Canada Failing To Stop Money Launderers Dealing With Iran, Critics Warn
Iranian-Canadian community leaders and anti-money laundering experts have told Canadian television station Global News that Ottawa is failing to police Toronto-based underground currency exchanges facilitating money transfers with Iran, which are sanctioned by the United States.
“I’m concerned about the volume of the exchange transfers from Iran without any monitoring by the Canadian government,” Reza Banai, a Toronto businessman and former president of the Iranian Canadian Congress, was quoted by Global News as saying on Wednesday [January 27]. “Because we know the Iranian economy is controlled by the Islamic Revolutionary Guards and lots of criminal money is infiltrating into the Iranian economy, in many means.”
A Global News investigation into Cameron Ortis, an alleged Royal Canadian Mounted Police (RCMP) mole arrested in 2019, has revealed a connection with Altaf Khanani, a money laundering kingpin with links to “foreign terrorist organizations and the Iranian regime.”

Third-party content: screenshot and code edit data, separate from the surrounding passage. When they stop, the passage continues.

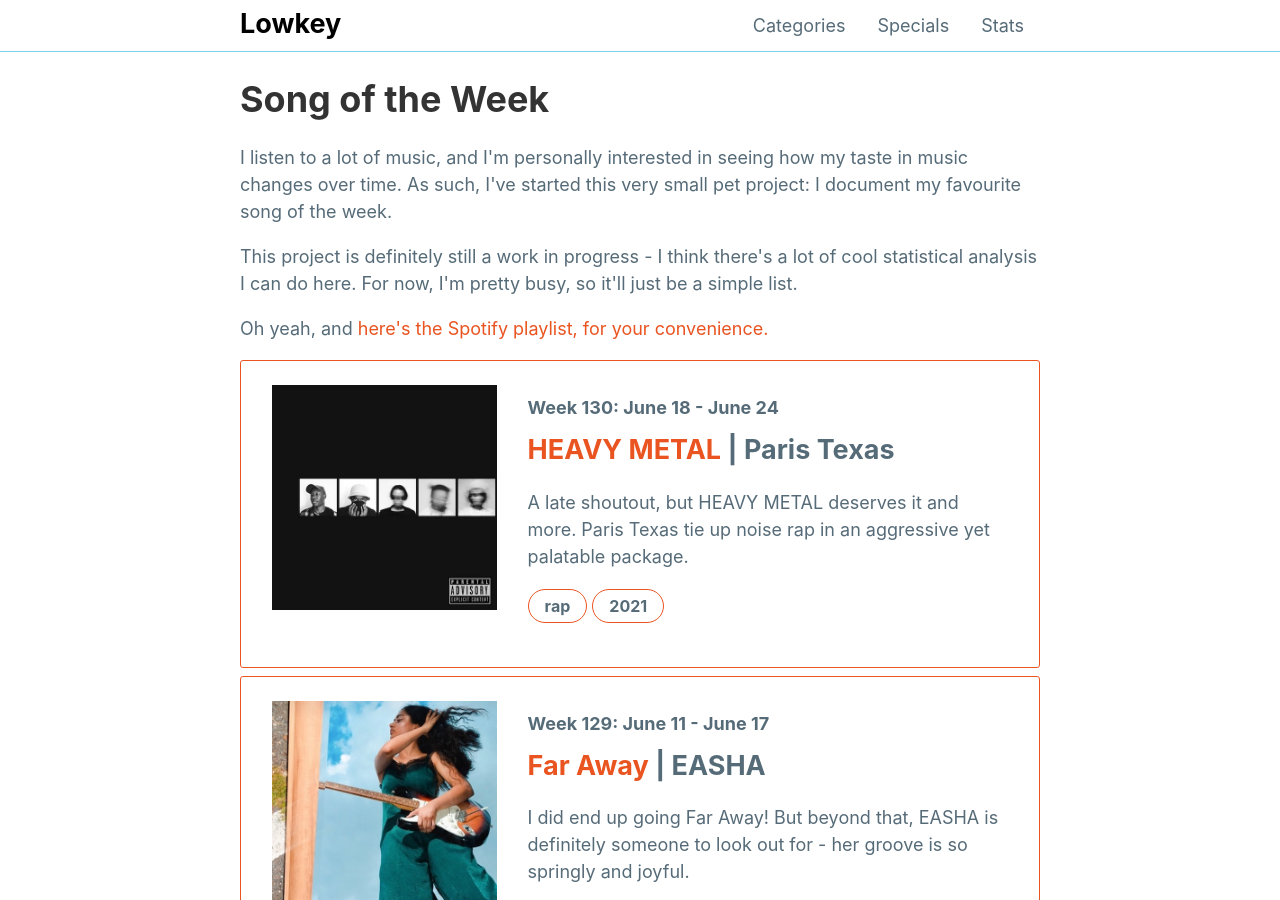
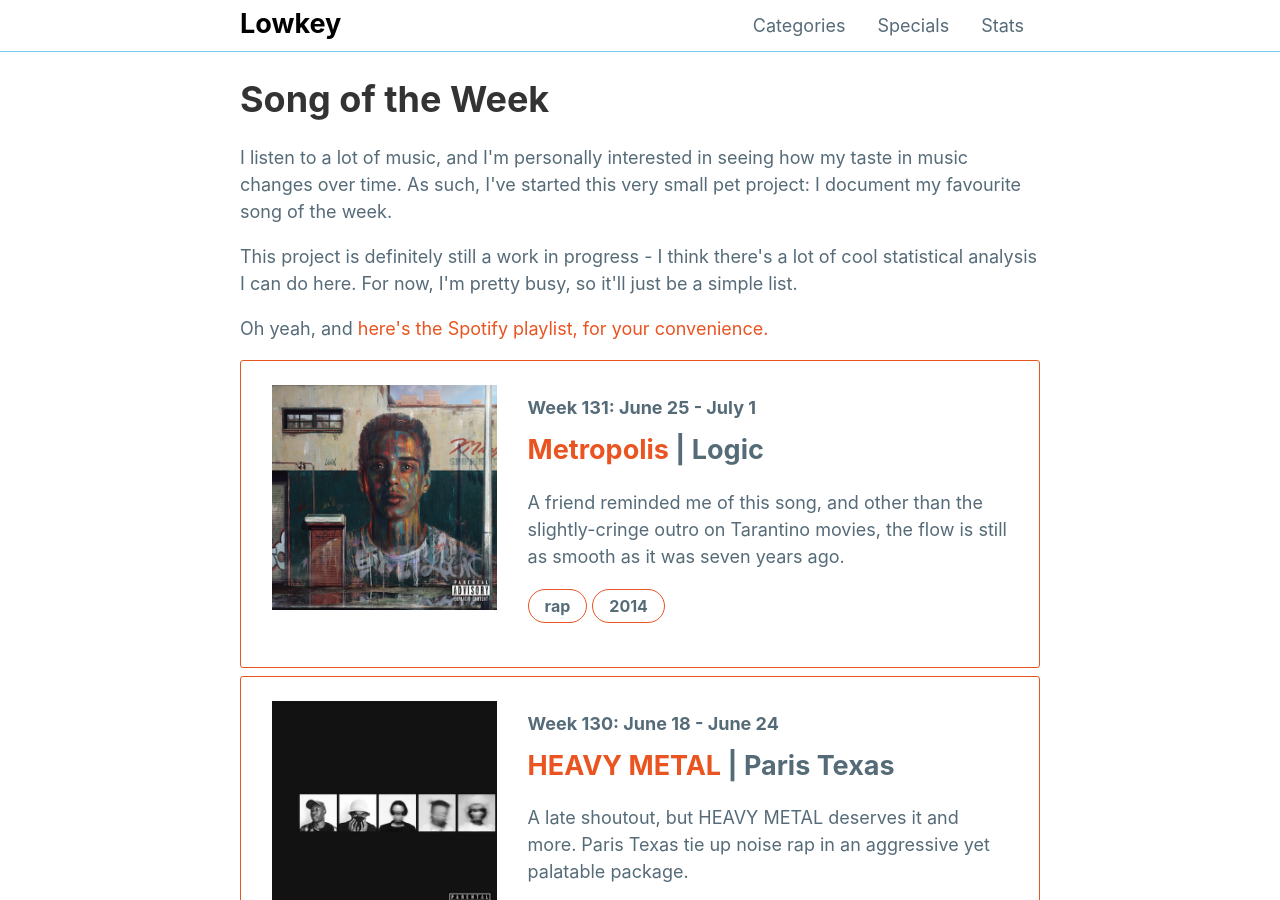
Before and after one commit to mattxwang/lowkey, a Jekyll site: the page built from stats/song-of-the-week.html, in a window 1280 px wide and 900 px high. Built offline with Jekyll 4.4.1, drawn with Linux system fonts in a browser that asks for light colours; comment, search, counter and statistics services are not loaded.

```diff
--- a/_data/sotw.yml
+++ b/_data/sotw.yml
@@ -1298,3 +1298,13 @@
   year: 2021
   blurb: >
     A late shoutout, but HEAVY METAL deserves it and more. Paris Texas tie up noise rap in an aggressive yet palatable package.
+week131:
+  week: "Week 131: June 25 - July 1"
+  title: "Metropolis"
+  artist: "Logic"
+  album: "Under Pressure"
+  album_art: "under-pressure.jpg"
+  genre: "rap"
+  year: 2014
+  blurb: >
+    A friend reminded me of this song, and other than the slightly-cringe outro on Tarantino movies, the flow is still as smooth as it was seven years ago.
```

“Hopefully [the Ortis case] should drive home the point that this is a serious crisis,” Kaveh Shahrooz, a lawyer and Liberal Party politician, told Global News. “The Iranian community needs to be protected from international money laundering and terrorist networks with ties to Iran.”
The administration of President Donald Trump sanctioned Iran’s financial system after it withdrew in 2018 from Iran’s 2015 nuclear deal with world powers, the JCPOA (Joint Comprehensive Plan of Action). Banking ties with Iran are also impeded by the intergovernmental Financial Action Task Force (FATF) placing Iran on a blacklist in February 2020.

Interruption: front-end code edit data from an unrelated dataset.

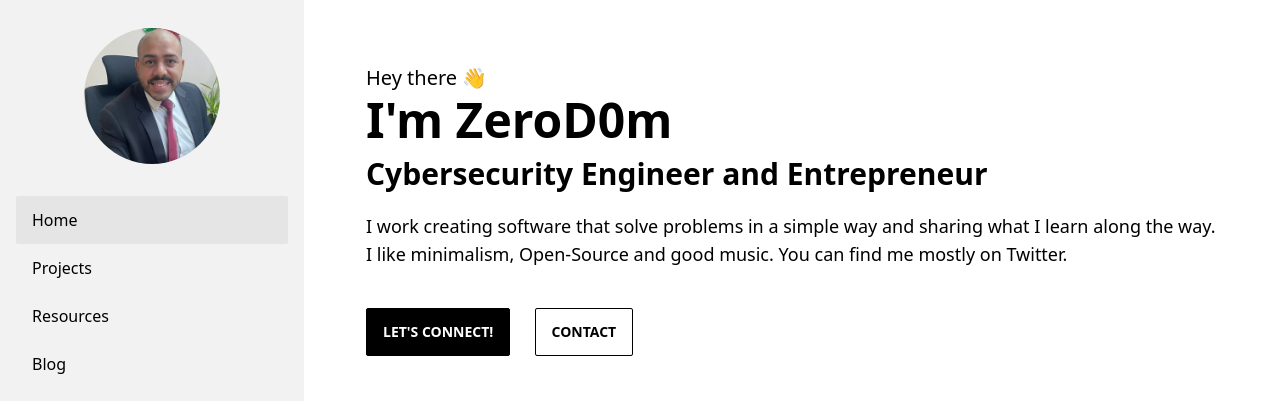
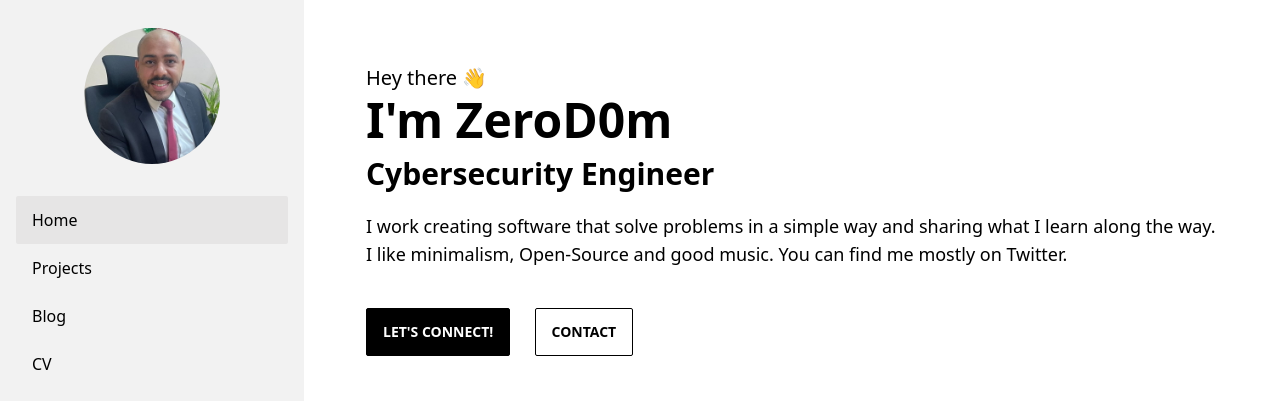
Before and after one commit to ZeroD0m/ZeroD0m.github.io, an Astro site: page / in a window 1280 px wide. Shown: the top 401 px of the page. Built offline with nearby package versions, Linux system fonts and the light colour scheme; Astro itself is replaced by a stand-in of ours.

Commit message:
fuera recursos

```diff
--- a/src/components/SideBar.astro
+++ b/src/components/SideBar.astro
@@ -30,7 +30,7 @@ import { Image } from "@astrojs/image/components";
       <!-- Sidebar content here -->
       <li><a id="home" href="/">Home</a></li>
       <li><a id="projects" href="/projects">Projects</a></li>
-      <li><a id="resources" href="/resources">Resources</a></li>
+      <!-- <li><a id="resources" href="/resources">Resources</a></li> -->
       <li><a id="blog" href="/blog/">Blog</a></li>
       <li><a id="cv" href="/cv">CV</a></li>
       <li><a href="mailto:zerod0m@protonmail.com">Contact</a></li>
--- a/src/pages/index.astro
+++ b/src/pages/index.astro
@@ -12,7 +12,7 @@ const last_posts = posts.slice(0, 3);
   <div class="pb-12 mt-5">
     <div class="text-xl py-1">Hey there 👋</div>
     <div class="text-5xl font-bold">I'm ZeroD0m</div>
-    <div class="text-3xl py-3 font-bold">Cybersecurity Engineer and Entrepreneur</div>
+    <div class="text-3xl py-3 font-bold">Cybersecurity Engineer</div>
     <div class="py-2">
       <text class="text-lg">
         I work creating software that solve problems in a simple way and sharing what I learn along the way. I like
--- a/src/pages/resources.astro
+++ b/src/pages/resources.astro
@@ -3,7 +3,7 @@ import BaseLayout from "../layouts/BaseLayout.astro";
 import HorizontalCard from "../components/HorizontalCard.astro";
 ---
 
-<BaseLayout title="Remy A. Matos | Resources">
+<BaseLayout title="Remy A. Matos (ZeroD0m) | Resources">
   <div>
     <div class="text-3xl w-full font-bold mb-5">Resources</div>
   </div>
```
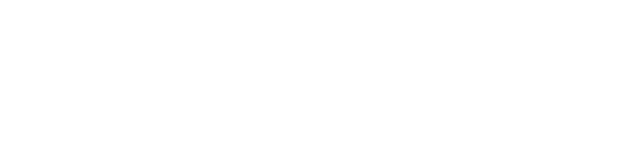
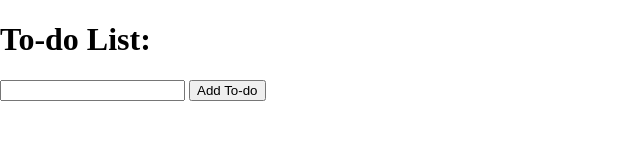
Before and after one commit to pat-kelly/dom-todo-lab, a plain HTML site: page index.html in a window 1280 px wide. Shown: the whole page, without its empty margins (0-640 px from the left). Drawn offline with Linux system fonts and the light colour scheme.

Commit message:
stubbed up basic html

```diff
--- a/css/style.css
+++ b/css/style.css
@@ -0,0 +1,3 @@
+body{
+  margin: 0;
+}
--- a/index.html
+++ b/index.html
@@ -9,6 +9,9 @@
   <title>DOM Todo Lab</title>
 </head>
 <body>
-
+  <h1>To-do List:</h1>
+  <input id="usrIn" type="text">
+  <button id="submit-button">Add To-do</button>
+  <ul id="todo-list"></ul>
 </body>
 </html>
```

Iran’s watchdog Expediency Council has since 2018 blocked the approval of two government anti-money laundering bills required to bring Iran in line with the FATF rules to ensure banking transparency. While President Hassan Rouhani supports the legislation, its principlist critics say it would compromise Iranian sovereignty, undermine self-reliance, and make Iran more vulnerable to punitive US action.
Sources including former RCMP anti-money laundering expert Garry Clement told Global News that Toronto had become an important channel for unofficial money exchanging through the Middle East going back to international banking sanctions imposed on Iran in 2010. Currency shops help Iranians and the Iranian regime evade sanctions, they told Global News.
In November Global News said it had obtained a CSIS (Canadian Security Intelligence Service) report from December 2019 which alleged a 44-year-old Iranian investor immigrant, Alireza Onghaei, had routed millions of dollars to Canada through Dubai, United Arab Emirates, to circumvent sanctions on Iran. According to CSIS, one transfer alone was for $600,000.
In a September 2020 article published on the website of the Washington-based think-tank and lobby group, Foundation for Defense of Democracies (FDD), Alireza Nader alleged that Canada was a major hub for Iran while the Canadian Prime Minister Justin Trudeau’s government pursued a “fruitless policy of engagement with Tehran.” The FDD argues that new US President Joe Biden should keep US sanctions imposed by Trump as “leverage.”